(än`tsyō), Lat. Antium, town (1991 pop. 33,497), in Latium, central Italy, on the Tyrrhenian Sea. It is a seaside resort with a fishing industry. A Volscian town, it was captured by Rome in 341 B.C. and became a favorite resort of the Romans. Nero and Caligula were born there; among the ruins of Nero's villa two famous statues, the Apollo Belvedere and the Girl of Anzio, were found. Anzio declined in the Middle Ages, but it revived c.1700 and became a residence of the popes.
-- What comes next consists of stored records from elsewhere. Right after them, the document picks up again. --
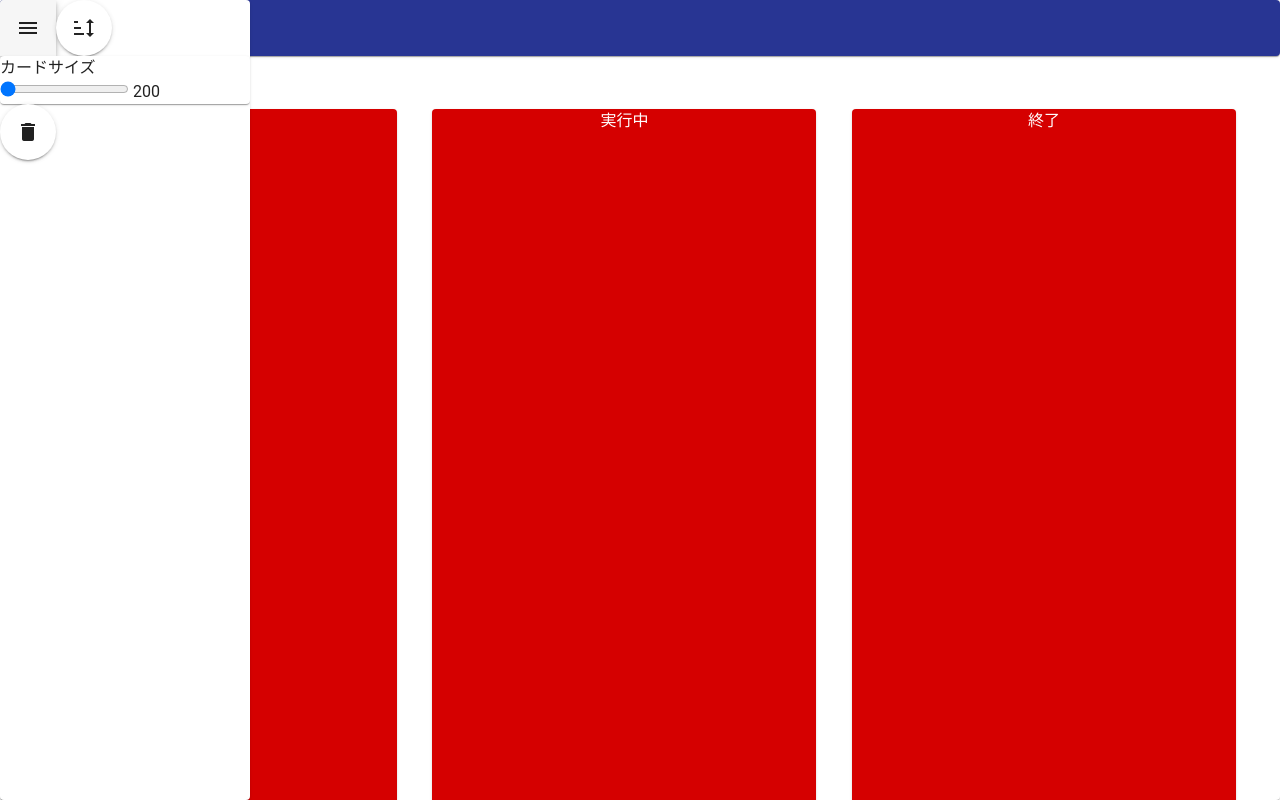
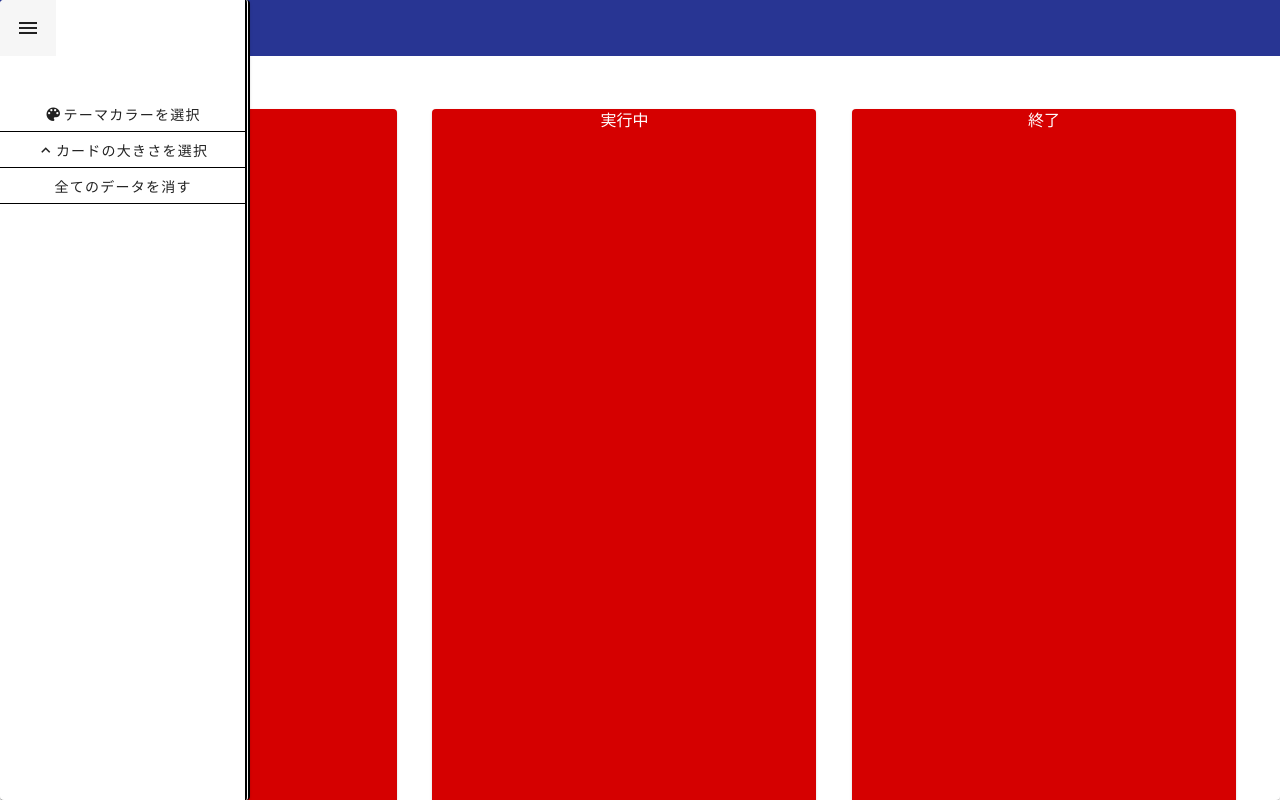
Before and after one commit to akiyamajyunta/taskManagement, a Vue app: page / in a window 1280 px wide. Both pictures are taken after a click on the button 28 px from the left and 28 px from the top of the page. Built offline with nearby package versions, Linux system fonts and the light colour scheme; the HTML template or start-up script is replaced by a standard one.

Commit message:
2025/02/23

```diff
--- a/src/components/commons/TaskHeder.vue
+++ b/src/components/commons/TaskHeder.vue
@@ -1,9 +1,9 @@
 <template>
-    <v-card class="startField mx-auto"  :color="colors[colorTheme].head">
+    <v-card class="startField mx-auto" tile flat :color="colors[colorTheme].head">
             <v-btn icon="mdi-menu" size="large"
                     tile  :color="colors[colorTheme].head" @click="sideBar" ></v-btn>
-                <v-btn icon="mdi-pen" size="large"
-                        class="mr-100" :color="colors[colorTheme ].button"
+                <v-btn icon="mdi-pen" size="large" tile
+                        class="mr-100" :color="colors[colorTheme].head"
                         @click="curtain()"></v-btn>
                 <v-menu>
                     <template v-slot:activator="{ props }">
@@ -11,7 +11,7 @@
                             v-bind="props"
                             icon="mdi-sort"
                             size="large"
-                            :color="colors[colorTheme].button"
+                            :color="colors[colorTheme].head"
                         ></v-btn>
                     </template>
                     <v-list>
@@ -22,7 +22,8 @@
                 </v-menu>
     </v-card>
     <Transition>
-        <menue-bar v-if="menubar"/>
+            <menue-bar v-if="menubar"/>
+            <!-- <menue-bar v-if="true"/> -->
     </Transition>
 
 </template>
@@ -33,7 +34,6 @@ import { sortTask } from '@/scripts/record';
 import menueBar from './sideBar.vue';
 import { sideBar } from '@/scripts/input';
 import { colors } from '@/scripts/record';
-import { red } from 'vuetify/util/colors';
 import { colorTheme } from '@/scripts/record';
 
 
--- a/src/components/commons/TaskType.vue
+++ b/src/components/commons/TaskType.vue
@@ -4,7 +4,6 @@
     >
         <p class="text-center">{{ props.taskType}}</p>
             <taskCardMaine  :taskType="props.taskType" />
-
     </v-card>
 </template>
 <script setup lang="ts">
--- a/src/components/commons/inputCardMain.vue
+++ b/src/components/commons/inputCardMain.vue
@@ -5,7 +5,7 @@
                     <inputFromUpper/>
                     <inputFromUnder/>
             </v-card>
-            <v-card class="buttonZone">
+            <v-card class="buttonZone" :color="colors[colorTheme].backGrand">
                 <v-btn  icon="mdi-send" size="x-small" @click="submit"></v-btn>
                 <v-btn  icon="mdi-calendar-month" size="x-small" @click="CalendarVisible()"></v-btn>
                 <v-btn  icon="mdi-clock-time-five-outline" size="x-small" @click="DateVisible"></v-btn>
@@ -54,7 +54,6 @@ function DateVisible(){
     width:  100%;
     height: 30px;
     z-index: 100;
-    background-color: rgb(255, 227, 14);
 }
 
 .trueStar{
--- a/src/components/commons/sideBar.vue
+++ b/src/components/commons/sideBar.vue
@@ -1,22 +1,26 @@
 <template>
-    <v-card class="menuBar">
+    <v-card class="menuBar" color="while"  >
         <v-btn
         tile
+        flat
         icon="mdi-menu"
         size="large"
         @click="sideBar()"
         ></v-btn>
-
+        <ul class="nav-list mt-10">
             <v-menu>
                 <template v-slot:activator="{ props }">
                     <v-btn
                         v-bind="props"
-                    icon="mdi-sort"
-                    size="large"
-                ></v-btn>
+                        class="sendOption"
+                        flat
+                        tile
+                    > <v-icon left>mdi-palette</v-icon>
+                    テーマカラーを選択
+                </v-btn>
                 </template>
                 <v-list>
-                <v-list-item key="1" value="1" title="夏" @click="colorsChange(1)"/>
+                    <v-list-item key="1" value="1" title="南極" @click="colorsChange(1)"/>
                     <v-list-item key="1" value="2" title="チョコミント" @click="colorsChange(2)"/>
                     <v-list-item key="1" value="3" title="京都" @click="colorsChange(3)"/>
                     <v-list-item key="1" value="4" title="アメリカ" @click="colorsChange(4)"/>
@@ -24,13 +28,28 @@
                     <v-list-item key="1" value="6" title="モノ" @click="colorsChange(6)"/>
                 </v-list>
             </v-menu>
+            <v-btn
+                class="sendOption"
+                flat
+                tile
+                @click="OpenColorVolume"
+            >  <v-icon>{{ CardSizeVolume ? 'mdi-chevron-down' : 'mdi-chevron-up' }}</v-icon>
+            カードの大きさを選択
+          </v-btn>
 
-        <v-card>
-            <p>カードサイズ</p>
-            <input type="range" min="200" max="400" value="50" class="slider" v-model="CardSize "/>
-            {{ CardSize }}
+
+                <v-card  class="cardSizeVolume"  flat tile  v-if="CardSizeVolume">
+                    <div class="mt-5">
+                        <input type="range" min="200" max="400" value="50" v-model="CardSize "/>
+                        <p class="flex text-center">{{ CardSize }}</p>
+                    </div>
                 </v-card>
-           <v-btn icon="mdi-delete"  size="large"  @click="alldelet()"></v-btn>
+                <v-btn
+                    class="sendOption"
+                    flat
+                    tile
+                    @click="alldelet()">全てのデータを消す</v-btn>
+        </ul>
     </v-card>
 </template>
 <script setup lang="ts">
@@ -38,6 +57,12 @@
 import { sideBar,loadTasks } from '@/scripts/input';
 import { CardSize } from '@/scripts/input';
 import { colorsChange } from '@/scripts/record';
+import { CardSizeVolume } from '@/scripts/input';
+
+function OpenColorVolume(){
+
+    CardSizeVolume.value =! CardSizeVolume.value
+}
 
 function alldelet(){
     if (window.confirm("全てのデータを消しますか？")) {
@@ -57,7 +82,18 @@ function alldelet(){
     height: 100%;
     z-index: 1000;
     left:0%;
+    border-right: black 5px double;
+}
+.sendOption{
+
+    width: 100%;
+    border-bottom: black 1px solid;
+}
+.cardSizeVolume{
+    position: relative;
+    height: 100px;
+    border-bottom: black 1px solid;
+
 }
 
-
 </style>
--- a/src/components/commons/taskCardMaine.vue
+++ b/src/components/commons/taskCardMaine.vue
@@ -13,7 +13,6 @@
                         :size=" CardSize *0.2 +'px'"
                         >
                         <v-img
-                            alt="John"
                             class="border-thin bg-white"
                             :src="photoCollection[t.action]"
                         ></v-img>
--- a/src/components/page/TaskMain.vue
+++ b/src/components/page/TaskMain.vue
@@ -12,14 +12,14 @@
 </template>
 
 <script setup lang="ts">
-import { loadTasks } from '@/scripts/input';
+import { loadTasks,taskAction} from '@/scripts/input';
 import  TaskHeder from '../commons/TaskHeder.vue';
 import inputCardMain from '../commons/inputCardMain.vue';
 import { colors } from '@/scripts/record';
 import TaskType from '../commons/TaskType.vue';
 import { colorTheme } from '@/scripts/record';
 import { onMounted } from 'vue';
-import { taskAction } from '@/scripts/input';
+
 
 onMounted(loadTasks);
 
--- a/src/scripts/input.ts
+++ b/src/scripts/input.ts
@@ -10,6 +10,7 @@ export const inputForum = ref<boolean>(true)
 export const keepID = ref<number>(0)
 export const tasks = ref<Tasks>([])
 export const menubar = ref<boolean>(false)
+export const CardSizeVolume = ref<boolean>(false)
 export const CardSize = ref<number>(200)
 
 
--- a/src/scripts/record.ts
+++ b/src/scripts/record.ts
@@ -91,23 +91,23 @@ loadTasks()
 
 export const colorTheme  = ref<keyof  ColorsName>('America')
 export const colors : ColorsName = {
-    summer: {head:'indigo-accent-2',button:'lime-accent-2',backGrand:'cyan-accent-1',MainCard:'white',
-                            cardTypeBackGrand:'cyan-lighten-5' ,bottomColor:'yellow-accent-2' },//summer
+    Antarctic: {head:'black',button:'lime-accent-2',backGrand:'white',MainCard:'white',
+                            cardTypeBackGrand:'cyan-accent-1' ,bottomColor:'yellow-accent-2' ,sideColor:'lime-accent-1'},//summer
     chocMint:{head:'brown-darken-1',button:'cyan-accent-1', backGrand:'cyan-accent-1',MainCard:'white',
-                                cardTypeBackGrand:'yellow-lighten-4' ,bottomColor:'brown-darken-1' },//chocoMint
-    kyoto:    {head:'green-darken-2',button:'lime-accent-2', backGrand:'red-lighten-1',MainCard:'white',
-                                cardTypeBackGrand:'red-lighten-4' ,bottomColor:'lime-accent-2' },//kyoto
+                                cardTypeBackGrand:'yellow-lighten-4' ,bottomColor:'brown-darken-1',sideColor:'black' },//chocoMint
+    kyoto:    {head:'green-darken-2',button:'lime-accent-2', backGrand:'red-lighten-1',MainCard:'lime-lighten-4',
+                                cardTypeBackGrand:'red-lighten-4' ,bottomColor:'lime-accent-2',sideColor:'black' },//kyoto
     America:    {head:'indigo-darken-3',button:'white', backGrand:'white',MainCard:'white',
-                                cardTypeBackGrand:'red-accent-4' ,bottomColor:'lime-accent-2' },//America
+                                cardTypeBackGrand:'red-accent-4' ,bottomColor:'lime-accent-2',sideColor:'white' },//America
     Italy:    {head:'green',button:'white', backGrand:'white',MainCard:'white',
-                                cardTypeBackGrand:'deep-orange-accent-3' ,bottomColor:'cyan-darken-1' },//Italy
-    mono:   {head:'black',button:'white', backGrand:'grey-lighten-2',MainCard:'white',
+                                cardTypeBackGrand:'deep-orange-accent-3' ,bottomColor:'cyan-darken-1',sideColor:'black' },//Italy
+    mono:   {head:'black',button:'white', backGrand:'grey-lighten-2',MainCard:'white',sideColor:'black',
                                 cardTypeBackGrand:'white' ,bottomColor:'white' },//mono
     }
 export function colorsChange(color:number){
     switch (color){
         case 1:
-            colorTheme.value = 'summer'
+            colorTheme.value = 'Antarctic'
             break
         case 2:
             colorTheme.value = 'chocMint'
--- a/src/scripts/types.ts
+++ b/src/scripts/types.ts
@@ -9,11 +9,12 @@ export type ColorsType = {
     MainCard: string;
     cardTypeBackGrand: string;
     bottomColor: string;
+    sideColor:string
 }
 
 
 export type ColorsName = {
-    summer: ColorsType,
+    Antarctic: ColorsType,
     chocMint : ColorsType
     kyoto : ColorsType,
     Italy:ColorsType,
```
Lines whose indentation alone changed are shown as unchanged.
During World War II, Allied troops landed (Jan., 1944) at Anzio and nearby Nettuno to draw German forces from Cassino, thus effecting a breakthrough (May, 1944) to Rome.

Anzio

a port and resort on the W coast of Italy: site of Allied landings in World War II. Pop.: 36 952 (2001)
References in periodicals archive ?
The first casualty occurred in February 1944 when enemy shelling near Anzio, Italy, killed Lt Terry Rowe.
From Oran he went to Anzio, Italy, where he was wounded in battle in early 1944, struck in the leg by shrapnel.
Ewing's Purple Heart, a medal he was awarded for being wounded on the beaches of Anzio, Italy, in 1944.
At Anzio, Italy, he met fellow comrade Cpl Eric Mallinson, of Holmfirth, who served in North Africa, Italy, Palestine, Syria and Egypt.
He fought at Anzio, Italy, in 1944, as an artillerist.
He received a purple heart for an injury he sustained in the invasion of Anzio, Italy.
When Allied armies hit the beach at Anzio, Italy, in January 1944, 200 American nurses went ashore with the troops.